So why see the movie? First, Jason Statham, a British version of Tom Cruise, reprises his role as “Christmas.” You can see that he is in his element here. Statham is a professional athlete and expert martial artist. Prior to his acting career, he spent 12 years on the British Diving Team, winning awards in 10 Meter Platform and 3 Meter Springboard. In 1992, he was rated 12th in the world as a platform diver. He almost became a stuntman rather than an actor and has lobbied for a Stunts category in the Academy Awards. He calls stunt performers “unsung heroes.” Now, he is both an actor and stuntman, as he does most of his own stunts. This movie is a “highlights reel” of his work.
Some members of the cast have, regrettably, little screen time. Megan Fox is an elite soldier, “Gina,” whose wardrobe reflects “out for a night at the club” rather than a gritty mercenary. An actor who has a quote by Nietzsche tattooed on her body should have been given a much more complex role. Iko Uwais, who plays “Rahmat,” is the grandson of a martial arts master. Uwais started learning Silat at the age of 10 and became a National Champion in 2005. Before his acting career took off, he was a driver for a telecommunications company.
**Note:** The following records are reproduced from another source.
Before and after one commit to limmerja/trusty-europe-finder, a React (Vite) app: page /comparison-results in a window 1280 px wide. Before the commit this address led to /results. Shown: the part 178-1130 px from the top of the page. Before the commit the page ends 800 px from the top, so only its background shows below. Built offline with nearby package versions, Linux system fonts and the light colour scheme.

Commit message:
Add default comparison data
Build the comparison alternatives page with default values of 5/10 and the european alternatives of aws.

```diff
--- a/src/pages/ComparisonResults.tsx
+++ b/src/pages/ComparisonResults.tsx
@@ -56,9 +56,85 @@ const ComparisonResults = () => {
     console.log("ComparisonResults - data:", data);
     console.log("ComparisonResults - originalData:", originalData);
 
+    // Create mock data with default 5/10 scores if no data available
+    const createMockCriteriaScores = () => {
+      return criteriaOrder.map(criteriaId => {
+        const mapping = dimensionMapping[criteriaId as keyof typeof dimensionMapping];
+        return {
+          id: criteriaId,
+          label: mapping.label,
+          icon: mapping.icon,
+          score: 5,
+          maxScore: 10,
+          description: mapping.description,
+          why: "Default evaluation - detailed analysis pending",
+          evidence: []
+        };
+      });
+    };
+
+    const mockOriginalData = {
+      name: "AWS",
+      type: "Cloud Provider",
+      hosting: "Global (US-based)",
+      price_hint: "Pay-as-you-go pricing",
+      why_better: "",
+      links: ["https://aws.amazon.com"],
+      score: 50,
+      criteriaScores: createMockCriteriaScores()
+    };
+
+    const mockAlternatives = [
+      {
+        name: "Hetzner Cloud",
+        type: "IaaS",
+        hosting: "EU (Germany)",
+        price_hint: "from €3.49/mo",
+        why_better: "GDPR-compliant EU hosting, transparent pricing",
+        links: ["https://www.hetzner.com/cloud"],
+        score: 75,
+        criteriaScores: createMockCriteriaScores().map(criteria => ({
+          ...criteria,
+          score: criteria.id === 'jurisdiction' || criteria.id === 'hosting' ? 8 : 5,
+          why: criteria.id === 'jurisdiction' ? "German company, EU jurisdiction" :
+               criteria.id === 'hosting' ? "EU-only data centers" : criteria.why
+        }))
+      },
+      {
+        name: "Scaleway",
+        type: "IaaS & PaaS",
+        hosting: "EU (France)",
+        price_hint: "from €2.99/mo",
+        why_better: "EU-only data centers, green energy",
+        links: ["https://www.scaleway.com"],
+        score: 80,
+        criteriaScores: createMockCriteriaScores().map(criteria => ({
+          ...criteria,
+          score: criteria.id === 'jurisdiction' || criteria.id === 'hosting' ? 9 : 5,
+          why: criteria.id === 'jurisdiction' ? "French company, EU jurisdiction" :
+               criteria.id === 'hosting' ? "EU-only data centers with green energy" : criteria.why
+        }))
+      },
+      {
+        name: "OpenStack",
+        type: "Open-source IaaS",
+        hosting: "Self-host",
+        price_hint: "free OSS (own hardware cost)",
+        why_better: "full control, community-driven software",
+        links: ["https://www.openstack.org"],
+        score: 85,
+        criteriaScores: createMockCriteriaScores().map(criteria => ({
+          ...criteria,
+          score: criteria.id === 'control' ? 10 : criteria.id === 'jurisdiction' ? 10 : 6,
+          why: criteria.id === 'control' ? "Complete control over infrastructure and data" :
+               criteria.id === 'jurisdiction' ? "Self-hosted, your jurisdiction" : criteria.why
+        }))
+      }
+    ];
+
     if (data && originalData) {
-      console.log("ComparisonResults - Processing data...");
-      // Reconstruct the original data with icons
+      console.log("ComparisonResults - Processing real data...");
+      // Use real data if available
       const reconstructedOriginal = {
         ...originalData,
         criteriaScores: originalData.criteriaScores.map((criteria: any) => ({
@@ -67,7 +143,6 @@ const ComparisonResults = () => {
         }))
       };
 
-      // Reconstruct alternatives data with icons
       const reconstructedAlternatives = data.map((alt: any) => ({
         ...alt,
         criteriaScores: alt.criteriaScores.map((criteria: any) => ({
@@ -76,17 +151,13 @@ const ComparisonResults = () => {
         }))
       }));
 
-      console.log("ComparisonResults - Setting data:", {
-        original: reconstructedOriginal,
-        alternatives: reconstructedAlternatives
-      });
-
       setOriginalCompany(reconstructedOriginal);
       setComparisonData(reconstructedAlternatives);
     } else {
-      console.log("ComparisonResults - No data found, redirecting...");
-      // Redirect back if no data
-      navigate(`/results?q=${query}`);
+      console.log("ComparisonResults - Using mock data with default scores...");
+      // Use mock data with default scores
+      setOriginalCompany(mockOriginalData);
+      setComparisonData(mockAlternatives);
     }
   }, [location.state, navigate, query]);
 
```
You may have seen Levy Tran on MacGyver or Shameless. Here, she plays one of the mercenaries, but her role seems like an afterthought. Tran is also a master of martial arts. She is of Vietnamese ancestry and grew up in San Jose, working as a Kindergarten teacher before becoming an embalmer. Her mortuary supervisor recognized her talents and told her, “You work with death every day. Go give life, and if it doesn’t work out, then come back, but for now…go live your life.”
The breakout star of the movie is Tony Jaa. The filmmakers could have done much more with him. He’s fascinating to watch, with a crackling energy eyes that say, “I know much more than you can see here,” and a noted ability to laugh at himself and at the situation. Jaa was born in Thailand, where his parents were elephant herders. As a kid, he was addicted to watching martial arts films, and he emulated Bruce Lee, Jackie Chan, and Jet Li, teaching himself to jump extremely high and perform complex gymnastic moves in midair. He won a scholarship in physical education to attend college in Thailand, where he studied martial arts. Jaa is the best actor in this movie, a breath of fresh air, creating a magnetic personality for his role of “Decha,” even though he has little screen time.
There was so much talent in this movie to draw from, and the elite martial artists in the cast could have created fierce, intricate, and graceful fight scenes. The rich personalities of the actors could have endowed fascinating characters, and there were missed opportunities to forge a mood using exotic locations. However, the performances of Statham and Jaa make this movie worth seeing.
Kathryn Whitney Boole has spent most of her life in the entertainment industry, which has been the backdrop for remarkable adventures with extraordinary people. She is a Talent Manager with Studio Talent Group in Santa Monica. firstname.lastname@example.org